From the first song “Rotlaust Tre Fell”, the album has a dark and atmospheric beginning that leads to a faster rhythm. Compared to the first song,”Ar var Alda”, from the first album,  Runaljod- Gap var Ginnunga , this song is a clear indication that this album is definitely more diverse and more ‘rhythmic’. It gets more interesting and catchier towards the middle of the song that it almost becomes like one of those shamanic rituals which is amazing! The first song is also one of my favorites from the album; it is an amazing intro song; it is so captivating that it welcomes the listener to a ritual from the first second and it will definitely make the listener want to hear more from the album.

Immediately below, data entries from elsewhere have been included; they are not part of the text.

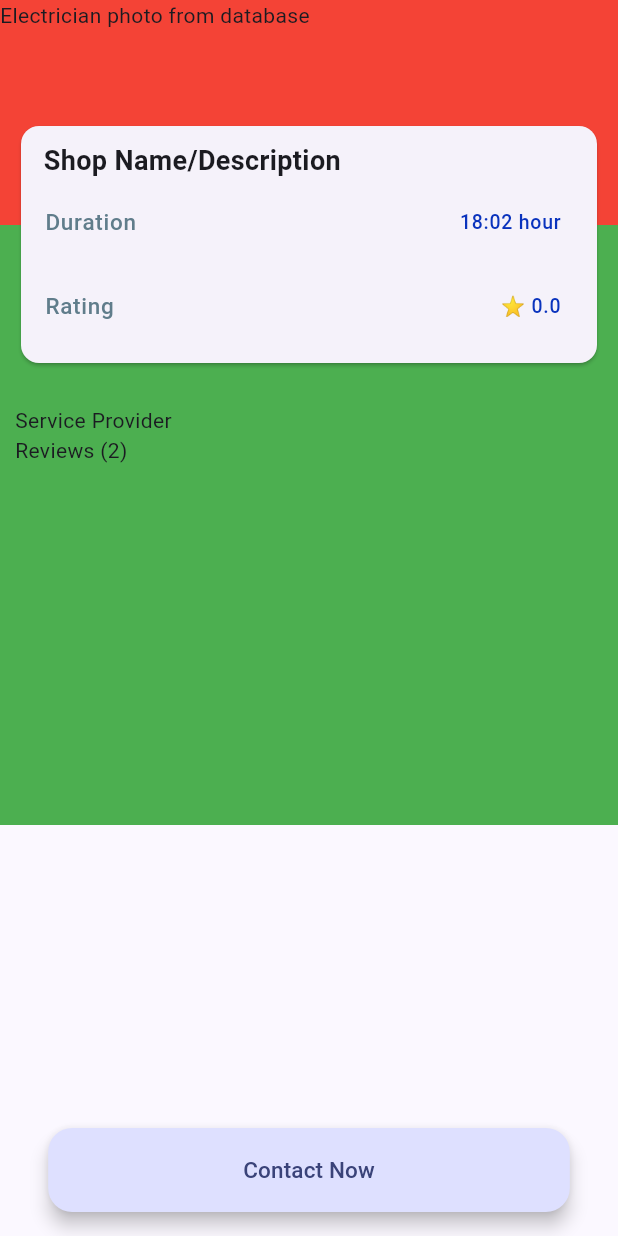
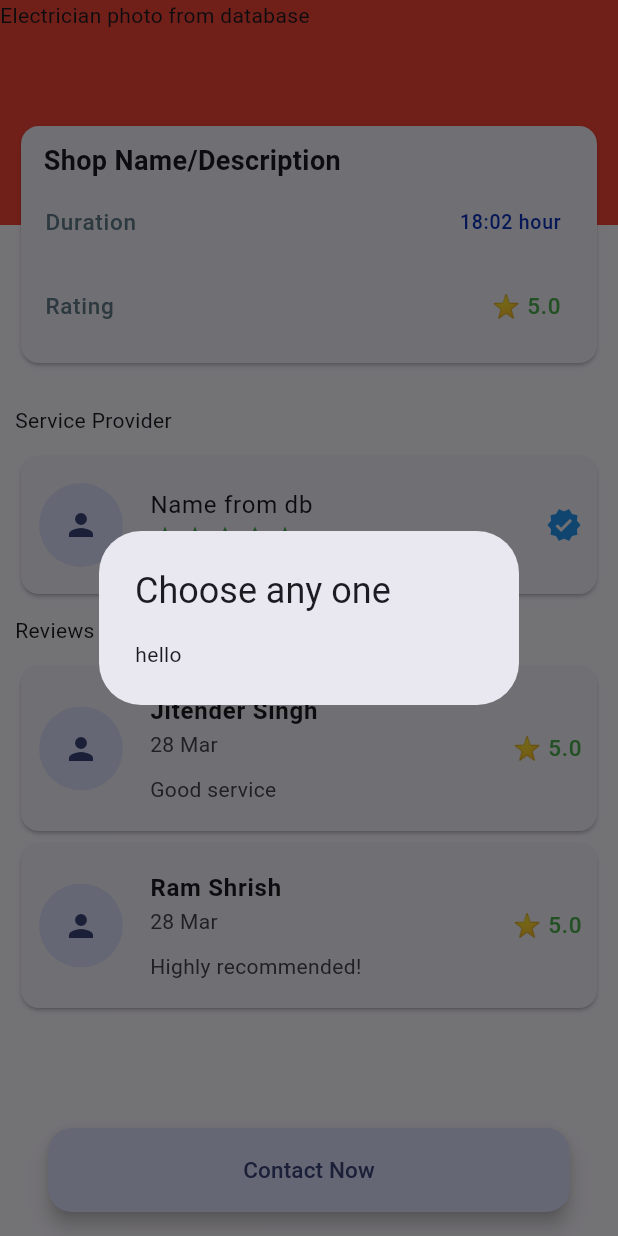
Before and after one commit to Rahullkumr/Fixitwala, a Flutter app: the ElectricianDetailsPage screen opened directly, after a tap on "Contact Now", on a phone screen of 412 x 824 dp. Run offline on Flutter 3.47's test engine with Material 3 defaults, Android fonts, the phone set to English and light mode, and no system bars.

Commit message:
add: bottomnavigationbar; reviews

```diff
--- a/lib/landing_page.dart
+++ b/lib/landing_page.dart
@@ -20,7 +20,9 @@ class LandingPage extends StatelessWidget {
 
   @override
   Widget build(BuildContext context) {
-    return SingleChildScrollView(
+    // TODO: Implement bottom navigationbar
+    return Scaffold(
+      body: SingleChildScrollView(
         child: Padding(
           padding: const EdgeInsets.all(4.0),
           child: Column(
@@ -57,6 +59,14 @@ class LandingPage extends StatelessWidget {
             ],
           ),
         ),
+      ),
+      bottomNavigationBar: NavigationBar(
+        destinations: const [
+          NavigationDestination(icon: Icon(Icons.home), label: "Home"),
+          NavigationDestination(icon: Icon(Icons.chat_rounded), label: "Chat"),
+          NavigationDestination(icon: Icon(Icons.person), label: "Profile"),
+        ],
+      ),
     );
   }
 }
--- a/lib/main.dart
+++ b/lib/main.dart
@@ -44,3 +44,16 @@ class _MyHomePageState extends State<MyHomePage> {
     );
   }
 }
+
+/*
+bottomNavigationBar: NavigationBar(
+  destinations: const [
+    NavigationDestination(icon: Icon(Icons.home), label: "Dashboard"),
+    NavigationDestination(icon: Icon(Icons.history), label: "History"),
+    // NavigationDestination(icon: Icon(Icons.menu_open), label: "Services"),
+    NavigationDestination(
+        icon: Icon(Icons.chat_rounded), label: "Chat"),
+    NavigationDestination(icon: Icon(Icons.person), label: "Profile"),
+  ],
+),
+*/
--- a/lib/service/all_electrician.dart
+++ b/lib/service/all_electrician.dart
@@ -67,7 +67,7 @@ Widget _buildServiceCard(String page, BuildContext context) {
         context,
         MaterialPageRoute(
           builder: (context) {
-            return const ElectricianDetailsPage();
+            return ElectricianDetailsPage();
           },
         ),
       );
--- a/lib/service/electrician_details.dart
+++ b/lib/service/electrician_details.dart
@@ -1,7 +1,18 @@
 import 'package:flutter/material.dart';
+import 'package:intl/intl.dart';
 
 class ElectricianDetailsPage extends StatelessWidget {
-  const ElectricianDetailsPage({super.key});
+  ElectricianDetailsPage({super.key});
+
+  //TODO: Replace with actual data from db
+  final List<String> names = [
+    'Jitender Singh',
+    'Ram Shrish',
+  ];
+  final List<String> reviews = [
+    "Good service",
+    "Highly recommended!",
+  ];
 
   @override
   Widget build(BuildContext context) {
@@ -24,19 +35,99 @@ class ElectricianDetailsPage extends StatelessWidget {
                   Padding(
                     padding: const EdgeInsets.symmetric(vertical: 150),
                     child: Container(
-                      height: 400,
                       width: double.infinity,
-                      color: Colors.green,
-                      child: const Padding(
+                      // color: Colors.green,
+                      child: Padding(
                         // service provider section
-                        padding: EdgeInsets.only(top: 120, left: 10),
+                        padding: const EdgeInsets.only(
+                            top: 120, left: 10, right: 10),
                         child: Column(
                           crossAxisAlignment: CrossAxisAlignment.start,
                           children: [
-                            Text("Service Provider"),
-                            // TODO: one card here
-                            Text("Reviews (2)"),
-                            // TODO: two cards here
+                            const Text("Service Provider"),
+                            const SizedBox(height: 10),
+                            const Card(
+                              child: ListTile(
+                                contentPadding: EdgeInsets.all(10),
+                                leading: CircleAvatar(
+                                  radius: 30,
+                                  // TODO: Image from db
+                                  child: Icon(Icons.person),
+                                ),
+                                title: Text("Name from db"),
+                                subtitle: Row(
+                                  // TODO: rating from db
+                                  children: [
+                                    Icon(Icons.star,
+                                        color: Colors.green, size: 20),
+                                    Icon(Icons.star,
+                                        color: Colors.green, size: 20),
+                                    Icon(Icons.star,
+                                        color: Colors.green, size: 20),
+                                    Icon(Icons.star,
+                                        color: Colors.green, size: 20),
+                                    Icon(Icons.star,
+                                        color: Colors.green, size: 20),
+                                  ],
+                                ),
+                                trailing: Icon(
+                                  Icons.verified,
+                                  color: Colors.blue,
+                                ),
+                              ),
+                            ),
+                            const SizedBox(height: 10),
+
+                            const Text("Reviews (2)"),
+                            const SizedBox(height: 10),
+
+                            // TODO: implement after getting data from db
+
+                            ListView.builder(
+                              shrinkWrap:
+                                  true, // Important for scrolling within a column
+                              physics:
+                                  const NeverScrollableScrollPhysics(), // Prevents double scrolling
+                              itemCount: names.length,
+                              itemBuilder: (context, index) {
+                                final name = names[index];
+                                return Card(
+                                  child: ListTile(
+                                    contentPadding: const EdgeInsets.all(10),
+                                    leading: const CircleAvatar(
+                                      radius: 30,
+                                      // TODO: Image from db
+                                      child: Icon(Icons.person),
+                                    ),
+                                    title: Text(
+                                      name,
+                                      style: const TextStyle(
+                                          fontWeight: FontWeight.bold),
+                                    ),
+                                    subtitle: Column(
+                                      crossAxisAlignment: CrossAxisAlignment
+                                          .start,
+                                      children: [
+                                        Text(
+                                          // TODO: date from database
+                                          DateFormat('dd MMM')
+                                              .format(DateTime.now()),
+                                        ),
+                                        const SizedBox(height: 10),
+                                        Text(reviews[index]),
+                                      ],
+                                    ),
+                                    trailing: const Text(
+                                      "⭐ 5.0",
+                                      style: TextStyle(
+                                        fontSize: 15,
+                                        color: Colors.green,
+                                      ),
+                                    ),
+                                  ),
+                                );
+                              },
+                            ),
                           ],
                         ),
                       ),
@@ -67,6 +158,7 @@ class ElectricianDetailsPage extends StatelessWidget {
                                   style: TextStyle(
                                       color: Colors.blueGrey, fontSize: 15)),
                               trailing: Text(
+                                // TODO data from db
                                 "18:02 hour",
                                 style: TextStyle(
                                   color: Color.fromARGB(255, 10, 51, 189),
@@ -79,10 +171,10 @@ class ElectricianDetailsPage extends StatelessWidget {
                                   style: TextStyle(
                                       color: Colors.blueGrey, fontSize: 15)),
                               trailing: Text(
-                                "⭐ 0.0",
+                                "⭐ 5.0",
                                 style: TextStyle(
-                                  color: Color.fromARGB(255, 10, 51, 189),
-                                  fontSize: 13,
+                                  color: Colors.green,
+                                  fontSize: 15,
                                 ),
                               ),
                             ),
@@ -98,27 +190,25 @@ class ElectricianDetailsPage extends StatelessWidget {
         ),
         floatingActionButton: FloatingActionButton.extended(
           onPressed: () {
-
             //TODO: opens up a dialog having 4 options
-
+            showDialog(
+              context: context,
+              builder: (BuildContext context) {
+                return const AlertDialog(
+                  title: Text('Choose any one'),
+                  content: Text("hello"),
+                );
+              },
+            );
           },
-          label: const Text("Contact Now", style: TextStyle(fontSize: 15),),
+          label: const Text(
+            "Contact Now",
+            style: TextStyle(fontSize: 15),
+          ),
           extendedPadding: const EdgeInsets.symmetric(horizontal: 130),
           elevation: 5,
         ),
         floatingActionButtonLocation: FloatingActionButtonLocation.centerFloat,
-        /*
-        bottomNavigationBar: NavigationBar(
-          destinations: const [
-            NavigationDestination(icon: Icon(Icons.home), label: "Dashboard"),
-            NavigationDestination(icon: Icon(Icons.history), label: "History"),
-            // NavigationDestination(icon: Icon(Icons.menu_open), label: "Services"),
-            NavigationDestination(
-                icon: Icon(Icons.chat_rounded), label: "Chat"),
-            NavigationDestination(icon: Icon(Icons.person), label: "Profile"),
-          ],
-        ),
-        */
       ),
     );
   }
--- a/pubspec.yaml
+++ b/pubspec.yaml
@@ -13,6 +13,7 @@ dependencies:
     sdk: flutter
 
   cupertino_icons: ^1.0.2
+  intl: ^0.19.0
 
 dev_dependencies:
   flutter_test:
```
Also changed, not shown: pubspec.lock. Lines whose indentation alone changed are shown as unchanged.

Throughout the songs, the listener will feel the genuine Nordic spirituality and learn more about the runes of course; this album (as well as the previous record) all tell stories behind the eight runes from the runic alphabet, Elder Futhark. Moreover, the instruments such as the fiddler, Tagelharpe, deer-hide frame drums and the goat horn will impress the listener once more; it should be stated that these authentic instruments are an essential part of Wardruna’s music and if you are a fan of authentic folk instruments, you will be taken into another world throughout the songs.

One thing I love about this album (and about Wardruna’s music in general) is the natural sound. While listening to the songs, you will not only feel like you are in a spiritual journey but you will also be welcomed with the sounds of nature such as the sound of the wind. Especially, when these sounds are combined with the authentic instruments, the result is surely mind-blowing; as a matter of fact, Wardruna proves that this is how the music should be; natural and mind-blowing.

Personally, I loved the last half of the album more; the album gets a lot more interesting, ‘darker’ but also a lot more playful with the song “IWaR” and from there, you will have this urge to hear the songs over and over again and to embrace the perfection within the melodies and to hear those unique sounds coming from the instruments.

One highlight of the album is definitely “Solringen”; I found it different from the other songs, it felt like it stood out from the others and I am sure the listener will feel the same. What I loved the most about this song was the combination of the male and female vocals. Although it feels like the song is repeating itself, once you get carried away by the vocals and the melody, this song will not bore you at all.

I can recommend this album to any fan of ambient/atmospheric/dark music. If you are especially a fan of the Nordic culture and the languages, you will love Wardruna. Listening to this album will take you to those famous Norwegian forests or to the fjords; as a matter of fact, you will feel the breeze and the darkness in your spine through the songs; Wardruna manages to make the listener feel that vibe perfectly. Some songs that are worth listening are Solringen, IWaR, Gibu, EhWaR and NaudiR.

What more is there to say? Just sit back, relax, close your eyes and get ready to hear the true nordic spirituality!

Rating : 10/10

Just a quick note :  Runaljod- Yggdrasil is the second album of the ‘trilogy’ so I highly recommend the first album, Runaljod- Gap var Ginnunga, to the fans of this album. If you enjoyed this album, then you will definitely enjoy the first one since they complete each other as the first two albums of the trilogy.

Tracklist :

  1. Rotlaust Tre Fell
  2. Fehu
  3. NaudiR
  4. EhwaR
  5. AnsuR
  6. IwaR
  7. IngwaR
  8. Gibu
  9. Solringen
  10. Sowelu
  11. Helvegen


Einar Kvitrafn Selvik:  Writes all music and lyrics, sings and plays most of the instruments

Lindy-Fay Hella: Vocals

Gaahl: Vocals. Conceptual contributions